Drumming up at the Tour: stage 4

I was at the finish of Stage 4 at Mûr-de-Bretagne. Much to my frustration was not able to get my images uploaded at the time, but a selection have now been added, along with a few thoughts of the day.

Mûr de Bretagne climb
The Mûr-de-Bretagne climb is short but steep

At Mûr de Bretagne I was nearly 3 hours in advance of the riders but all the best spots on the climb were taken. So I settled in lower down, knowing I wouldn’t see much of the real action but would be able to shoot pictures and be in prime position for caravan tat. The plastic bag-cum-raincape that they hand out came in handy as the wind blowing in from the Atlantic brought numerous showers.

Caravan Carrefour caps
The caravan allows grown adults to act like kids for an hour- I too got my share of promotional tat

The riders came by in a flash and were covered in a thin film of mud. Evans, Gilbert and Hushovd were all visible at the front and Wiggins was instantly recognisable in his British champs jersey some 20 places back.
Gilbert in polka dots
Rigoberto Uran of Sky, 4th on the stage, keeps an eye on Gilbert in the polka dots. The Belgian had a go and appeared to be chasing down his leader Van den Broeck, but I wonder if it wasn’t supposed to be a lead-out for Gilbert, who couldn’t quite follow.

Watching each other
Meanwhile Lotto’s GC man, Jurgen Van den Broeck watches the two Rabobank riders. His attack caused a gap, which was closed by Gilbert before Cadel Evans and Alberto Contador took over at the top.

There were lots of gaps as the domestiques, such as Marcus Berghardt of BMC, who had been keeping Evans safely near the front, rolled in.

Marcus Burghardt, BMC

Cav had been dropped and had a couple of teammates with him.
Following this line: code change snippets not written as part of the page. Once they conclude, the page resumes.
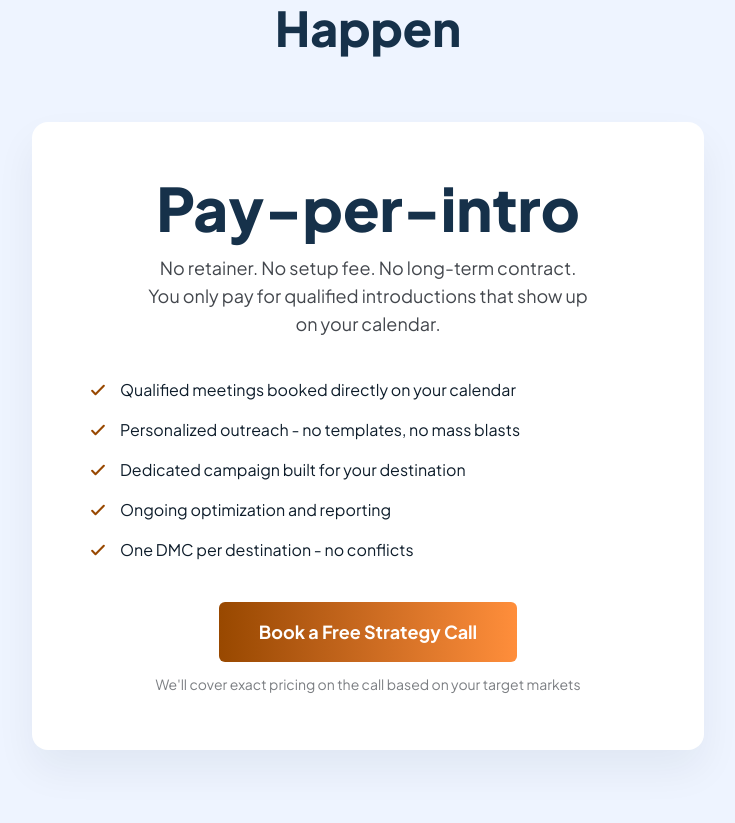
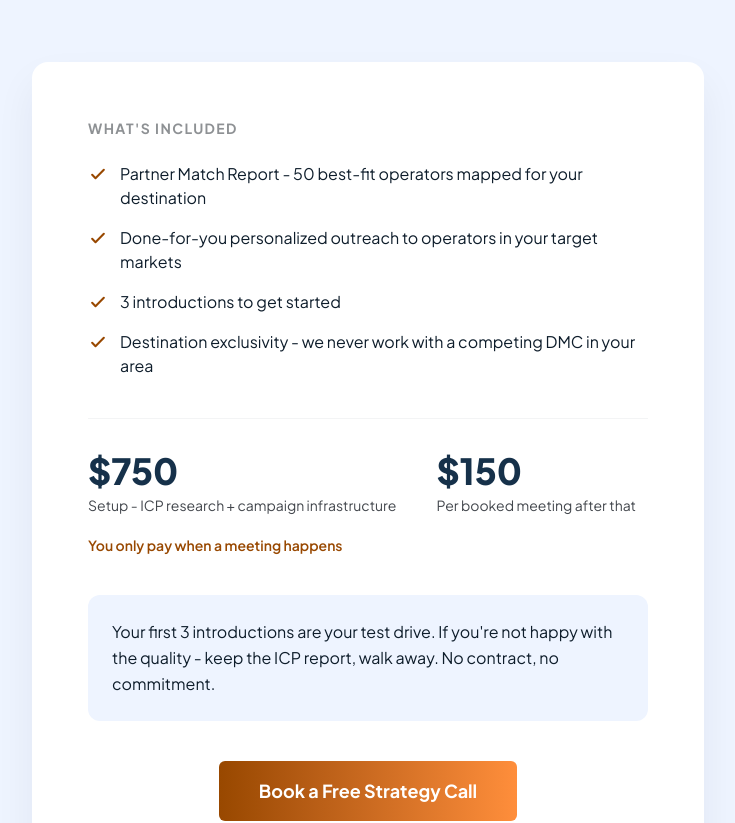
Before and after one commit to perchick03/stackleaps-landing, a Next.js app: page / in a window 1280 px wide. Shown: the part 4102-4925 px from the top of the page, without its empty margins (272-1007 px from the left). Built offline with nearby package versions, Linux system fonts and the light colour scheme.

Commit message:
feat(pricing): redesign as Partner Pipeline Pilot offer card
Rewrite pricing section with offer-v2 messaging: Partner Match
Report, transparent $750/$150 pricing, guarantee box, and trade
show price anchor. Focused on one clean card layout.

Co-Authored-By: Claude Opus 4.6 <noreply@anthropic.com>

```diff
--- a/src/components/Pricing.tsx
+++ b/src/components/Pricing.tsx
@@ -1,6 +1,13 @@
 "use client";
 
 import { motion } from "framer-motion";
+
+const included = [
+  "Partner Match Report - 50 best-fit operators mapped for your destination",
+  "Done-for-you personalized outreach to operators in your target markets",
+  "3 introductions to get started",
+  "Destination exclusivity - we never work with a competing DMC in your area",
+];
 
 export default function Pricing() {
   return (
@@ -13,7 +20,7 @@ export default function Pricing() {
             viewport={{ once: true }}
             className="text-[var(--color-secondary)] font-bold tracking-widest uppercase text-sm"
           >
-            Pricing
+            The Offer
           </motion.span>
           <motion.h2
             initial={{ opacity: 0, y: 16 }}
@@ -22,7 +29,7 @@ export default function Pricing() {
             transition={{ delay: 0.1 }}
             className="text-3xl sm:text-4xl md:text-5xl font-extrabold text-[var(--color-primary)] mt-4 leading-tight"
           >
-            You Only Pay for Meetings That Happen
+            The Partner Pipeline Pilot
           </motion.h2>
         </div>
 
@@ -32,26 +39,15 @@ export default function Pricing() {
           viewport={{ once: true }}
           className="max-w-2xl mx-auto bg-[var(--color-surface-lowest)] rounded-2xl p-10 md:p-14 shadow-ambient"
         >
-          <div className="text-center mb-10">
-            <span className="text-5xl md:text-6xl font-extrabold text-[var(--color-primary)]">
-              Pay-per-intro
-            </span>
-            <p className="mt-4 text-lg text-[var(--color-on-surface-variant)] max-w-md mx-auto">
-              No retainer. No setup fee. No long-term contract. You only pay for qualified introductions that show up on your calendar.
-            </p>
-          </div>
-
+          {/* What's included */}
+          <h3 className="text-sm font-bold uppercase tracking-widest text-[var(--color-on-surface-variant)]/60 mb-6">
+            What&apos;s included
+          </h3>
           <div className="space-y-4 mb-10">
-            {[
-              "Qualified meetings booked directly on your calendar",
-              "Personalized outreach - no templates, no mass blasts",
-              "Dedicated campaign built for your destination",
-              "Ongoing optimization and reporting",
-              "One DMC per destination - no conflicts",
-            ].map((item, i) => (
-              <div key={i} className="flex items-center gap-3">
+            {included.map((item, i) => (
+              <div key={i} className="flex items-start gap-3">
                 <svg
-                  className="w-5 h-5 text-[var(--color-secondary)] shrink-0"
+                  className="w-5 h-5 text-[var(--color-secondary)] shrink-0 mt-0.5"
                   fill="none"
                   stroke="currentColor"
                   viewBox="0 0 24 24"
@@ -63,6 +59,35 @@ export default function Pricing() {
             ))}
           </div>
 
+          {/* Pricing */}
+          <div className="border-t border-[var(--color-outline-variant)]/20 pt-8 mb-10">
+            <div className="flex flex-col sm:flex-row gap-6 sm:gap-10">
+              <div>
+                <span className="text-3xl md:text-4xl font-extrabold text-[var(--color-primary)]">$750</span>
+                <p className="text-sm text-[var(--color-on-surface-variant)] mt-1">
+                  Setup - ICP research + campaign infrastructure
+                </p>
+              </div>
+              <div>
+                <span className="text-3xl md:text-4xl font-extrabold text-[var(--color-primary)]">$150</span>
+                <p className="text-sm text-[var(--color-on-surface-variant)] mt-1">
+                  Per booked meeting after that
+                </p>
+              </div>
+            </div>
+            <p className="mt-5 text-[var(--color-secondary)] font-semibold text-sm">
+              You only pay when a meeting happens
+            </p>
+          </div>
+
+          {/* Guarantee */}
+          <div className="bg-[var(--color-surface-low)] rounded-xl p-6 mb-10">
+            <p className="text-[var(--color-on-surface)] leading-relaxed">
+              Your first 3 introductions are your test drive. If you&apos;re not happy with the quality - keep the ICP report, walk away. No contract, no commitment.
+            </p>
+          </div>
+
+          {/* CTA */}
           <div className="text-center">
             <a
               href="#book"
@@ -70,8 +95,8 @@ export default function Pricing() {
             >
               Book a Free Strategy Call
             </a>
-            <p className="mt-3 text-sm text-[var(--color-on-surface-variant)]/70">
-              We&apos;ll cover exact pricing on the call based on your target markets
+            <p className="mt-6 text-sm text-[var(--color-on-surface-variant)]/50">
+              A single trade show booth costs $15,000-$40,000. This is less than 5%.
             </p>
           </div>
         </motion.div>
```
Cav and HTC-Highroad

Swiss Champ

Later on, the autobus came past at a visibly steadier pace.


But it had clearly been a hard day’s racing for a lot of riders.

Lampre ISD and Saur-Sojasun

The atmosphere was jovial with fans from Norway and Britain noticeable, and a few Scots clocked my club gilet and came over to chat. For me it was all about taking in the atmosphere and after the riders passed, I jumped on my bike and mashed the pedals, in my shorts and trainers, up a gorge parallel to the main climb, that was much more winding and less brutal in gradient than the road used in the Tour.

Up at the stage finish everyone was leaving but I had never seen the ligne d’arivee before, so I mooched around seeing what I could see, wondering if any British journalists might be around. The team cars and buses were all heading rapidly off to the hotels as I expected.

Lo and behold Ellis Bacon of Cycling Weekly walked past and he kindly indulged me with a bit of banter. At the stage finish the journalists are at the mercy of the teams it appears- certain riders are sent out to the mixed zone for a sort of press conference but if you need specific quotes or interviews, you’ll need to persist at the team hotel or at the start the following day. It sounds like a gruelling job but I realised many writers will not spend the full 3 weeks in France.

An amusing side point: I realised French children are just as naive as British ones, when one came up to me and said “tu as fait le Tour de France?”

One of the highlights of the day was finding a makeshift bar that had been set up in a barn on the other side of the hill, serving beer and gallette saucisse. It was just the ticket.

Then a nice descent back down the Gorge de Poulancre, and another stiff little climb around some back roads to the village where my car was parked.

Next post will be on the Stage 6 depart, where I snuck in to the teams area and got up close to the bikes and riders.